Sudamen, or small blisters that appear beneath the skin due to retention of fluids in sweat follicles, in newborns and infants are particularly common in the summer months. Many children suffer from prickly heat during this time, so moms and dads need to know what this rash looks like, as well as its causes and treatment. Inexperienced parents may confuse sudamen with an allergic rash, so we also suggest that you take a close look at the photos below, so that you do not have any doubts about your child’s diagnosis.
The skin of a newborn baby is very soft and thin, and remains so for quite a while. Contact with hard cloth can cause an inflammation of the skin, and an infection can easily develop in the affected areas. To prevent these problems you must carefully and regularly take care of your baby’s skin. When a baby is born, his or her skin still cannot perform it’s basic protective functions, and sweat glands do not work effectively enough. Young moms are not usually warned about this in the hospital, so after discharge, and even in the hospital, they swaddle their children even at temperatures as warm as 75-80ºF. As a result of this, sudamen develops, which doctors do not consider a disease.

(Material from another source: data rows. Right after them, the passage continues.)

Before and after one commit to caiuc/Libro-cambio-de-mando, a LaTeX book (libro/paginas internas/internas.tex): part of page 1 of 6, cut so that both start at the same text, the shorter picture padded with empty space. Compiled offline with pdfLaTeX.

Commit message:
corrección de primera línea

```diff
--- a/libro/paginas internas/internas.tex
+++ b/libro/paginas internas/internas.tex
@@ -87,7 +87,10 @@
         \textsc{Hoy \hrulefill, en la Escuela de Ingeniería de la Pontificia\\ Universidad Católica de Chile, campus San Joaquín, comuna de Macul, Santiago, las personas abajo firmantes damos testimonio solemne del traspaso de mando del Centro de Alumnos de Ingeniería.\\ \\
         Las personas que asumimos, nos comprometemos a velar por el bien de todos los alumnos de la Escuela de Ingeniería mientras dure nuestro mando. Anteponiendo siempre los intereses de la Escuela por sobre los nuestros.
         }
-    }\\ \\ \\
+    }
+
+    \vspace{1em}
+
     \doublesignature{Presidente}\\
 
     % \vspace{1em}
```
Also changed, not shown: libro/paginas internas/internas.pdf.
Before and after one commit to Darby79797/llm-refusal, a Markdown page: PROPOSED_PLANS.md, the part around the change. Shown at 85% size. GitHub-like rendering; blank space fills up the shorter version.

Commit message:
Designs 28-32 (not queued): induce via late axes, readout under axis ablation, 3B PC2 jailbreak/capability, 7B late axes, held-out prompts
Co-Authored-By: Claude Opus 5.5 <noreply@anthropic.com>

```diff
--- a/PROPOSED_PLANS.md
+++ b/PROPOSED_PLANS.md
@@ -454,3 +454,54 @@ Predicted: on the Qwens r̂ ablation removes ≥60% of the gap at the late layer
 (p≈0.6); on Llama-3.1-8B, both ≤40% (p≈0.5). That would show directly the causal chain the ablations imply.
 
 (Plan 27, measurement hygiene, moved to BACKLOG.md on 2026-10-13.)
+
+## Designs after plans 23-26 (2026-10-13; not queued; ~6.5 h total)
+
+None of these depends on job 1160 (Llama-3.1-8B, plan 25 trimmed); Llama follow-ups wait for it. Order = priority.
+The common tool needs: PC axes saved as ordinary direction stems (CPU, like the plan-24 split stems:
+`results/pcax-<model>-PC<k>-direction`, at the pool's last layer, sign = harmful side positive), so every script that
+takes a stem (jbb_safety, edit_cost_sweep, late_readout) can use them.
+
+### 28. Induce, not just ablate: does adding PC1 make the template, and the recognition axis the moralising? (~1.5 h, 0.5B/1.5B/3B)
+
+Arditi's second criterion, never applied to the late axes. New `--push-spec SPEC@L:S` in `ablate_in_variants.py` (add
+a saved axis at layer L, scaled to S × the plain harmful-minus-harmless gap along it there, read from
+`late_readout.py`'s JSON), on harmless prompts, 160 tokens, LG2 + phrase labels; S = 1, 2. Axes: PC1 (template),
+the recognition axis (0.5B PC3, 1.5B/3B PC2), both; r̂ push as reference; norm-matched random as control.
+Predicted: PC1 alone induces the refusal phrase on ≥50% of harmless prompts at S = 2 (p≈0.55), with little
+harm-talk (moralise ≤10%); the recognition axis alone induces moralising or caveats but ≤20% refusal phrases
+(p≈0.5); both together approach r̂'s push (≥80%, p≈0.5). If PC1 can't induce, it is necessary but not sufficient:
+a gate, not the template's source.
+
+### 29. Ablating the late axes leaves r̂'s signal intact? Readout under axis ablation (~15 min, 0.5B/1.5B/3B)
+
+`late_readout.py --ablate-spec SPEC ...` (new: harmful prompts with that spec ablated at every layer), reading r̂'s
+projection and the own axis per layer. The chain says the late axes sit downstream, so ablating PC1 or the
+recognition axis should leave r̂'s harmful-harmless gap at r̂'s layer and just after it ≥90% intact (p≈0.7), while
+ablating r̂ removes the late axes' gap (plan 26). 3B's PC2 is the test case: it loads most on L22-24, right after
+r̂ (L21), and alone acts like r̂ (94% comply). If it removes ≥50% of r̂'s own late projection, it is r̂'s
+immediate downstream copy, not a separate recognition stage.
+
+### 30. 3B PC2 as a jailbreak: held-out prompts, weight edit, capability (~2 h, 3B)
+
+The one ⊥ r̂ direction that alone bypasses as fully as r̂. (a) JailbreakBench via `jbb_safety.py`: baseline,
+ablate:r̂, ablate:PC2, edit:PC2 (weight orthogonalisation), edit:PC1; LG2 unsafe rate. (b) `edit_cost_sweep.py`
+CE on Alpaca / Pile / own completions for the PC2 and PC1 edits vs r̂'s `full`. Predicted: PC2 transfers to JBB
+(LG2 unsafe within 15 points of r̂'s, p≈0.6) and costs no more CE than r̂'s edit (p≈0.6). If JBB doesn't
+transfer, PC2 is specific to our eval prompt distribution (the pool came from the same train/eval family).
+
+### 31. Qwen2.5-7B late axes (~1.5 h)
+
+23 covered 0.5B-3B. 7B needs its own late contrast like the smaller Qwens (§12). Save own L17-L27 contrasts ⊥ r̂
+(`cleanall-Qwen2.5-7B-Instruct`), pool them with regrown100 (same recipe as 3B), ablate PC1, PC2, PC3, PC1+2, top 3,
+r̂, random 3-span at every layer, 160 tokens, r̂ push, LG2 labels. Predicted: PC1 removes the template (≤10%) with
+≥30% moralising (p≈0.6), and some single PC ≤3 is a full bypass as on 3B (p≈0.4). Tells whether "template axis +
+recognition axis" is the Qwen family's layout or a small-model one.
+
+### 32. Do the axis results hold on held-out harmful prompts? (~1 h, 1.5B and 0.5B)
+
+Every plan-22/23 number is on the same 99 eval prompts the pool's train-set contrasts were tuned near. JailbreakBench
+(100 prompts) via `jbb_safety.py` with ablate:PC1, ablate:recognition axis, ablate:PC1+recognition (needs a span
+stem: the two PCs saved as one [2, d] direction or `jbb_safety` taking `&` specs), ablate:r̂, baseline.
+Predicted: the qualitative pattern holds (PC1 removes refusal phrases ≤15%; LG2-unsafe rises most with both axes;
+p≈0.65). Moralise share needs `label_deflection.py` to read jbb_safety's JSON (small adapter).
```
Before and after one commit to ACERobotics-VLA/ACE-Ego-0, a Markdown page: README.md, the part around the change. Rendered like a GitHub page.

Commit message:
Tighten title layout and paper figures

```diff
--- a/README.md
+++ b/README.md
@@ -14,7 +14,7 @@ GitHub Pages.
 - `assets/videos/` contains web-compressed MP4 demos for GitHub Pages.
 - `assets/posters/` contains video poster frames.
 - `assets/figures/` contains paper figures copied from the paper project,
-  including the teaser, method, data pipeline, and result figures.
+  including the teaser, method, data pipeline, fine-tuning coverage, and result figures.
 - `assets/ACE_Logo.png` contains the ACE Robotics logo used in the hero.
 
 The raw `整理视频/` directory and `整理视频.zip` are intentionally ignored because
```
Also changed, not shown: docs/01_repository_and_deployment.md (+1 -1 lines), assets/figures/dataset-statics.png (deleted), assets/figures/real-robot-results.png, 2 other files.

What is Prickly Heat Like in Infants?
Prickly heat, also called miliaria, develops as a small rash of tiny red knobs or blisters that can appear anywhere on the body of the child: behind the ears, on the face, abdomen, buttocks, arms and behind the knees. This happens after babies and children sweat a lot in the summer months, causing their sweat glands to become blocked since they are not yet fully developed.
Sudamen may look slightly different: sometimes it appears as spots of pink-red, sometimes there is redness and pimples filled with liquid—these are easily damaged and covered with a thin crust. Most often newborns who were born in the summer suffer from such a trouble. But there are cases when the rash attacks older children, though, again, only in hot and humid weather.
How Do You Prevent Rash and Pimples?
• Dress your baby in clothes made of natural fabrics—preferably cotton and flannel. These fabrics have good absorption, so the baby’s skin will be dry even when the weather is very hot and humid.
• When indoors, use an air conditioner or a fan. But be careful to not set these near your baby!
• Frequently check and change your baby’s diapers.
• Ventilate the room as often as possible.
• Do not swaddle your baby! At a temperature over 70ºF, the baby is most likely not cold.
• Use water-based hypoallergenic cosmetics.
• Do not use cream on the rash caused by prickly heat.
• Several times a day completely undress the baby and give the skin 10 minutes to “breathe.”
• If sudamen is still there, then you may need to start medical treatment…
Steps to Treat Prickly Heat.
It is quite easy to get rid of this problem:
• Before bathing in the tub, add a little dash of potassium permanganate, this has a drying effect.
• If there are pimples and the child is restless, it means that he or she is concerned about the itching. Chamomile decoction helps soothe the skin. Brew it in a water bath in the proportions written on the package and wipe the affected area of skin 5-10 minutes before bathing.
• After bathing and using the powder, you need to wipe all of the skin folds. Remember, the powder will only aggravate prickly heat if you do not follow the basic rules of skin care.
• Many moms also use soda solution. Before bathing, wipe the skin area with the visible rash with this solution: (1st.l. soda, 1 tbsp. boiled water).
• Sudamen often appears in children during diseases that are accompanied by fever. Once the child recovers, the problem will disappear.
IMPORTANT! If the house temperature is normal, you regularly care for baby’s skin, and the rash does not go away, be sure to consult your pediatrician, because the cause of the rash can be quite different. For example, it can be atopic dermatitis, which is a common skin disease that children often get during their first year of life.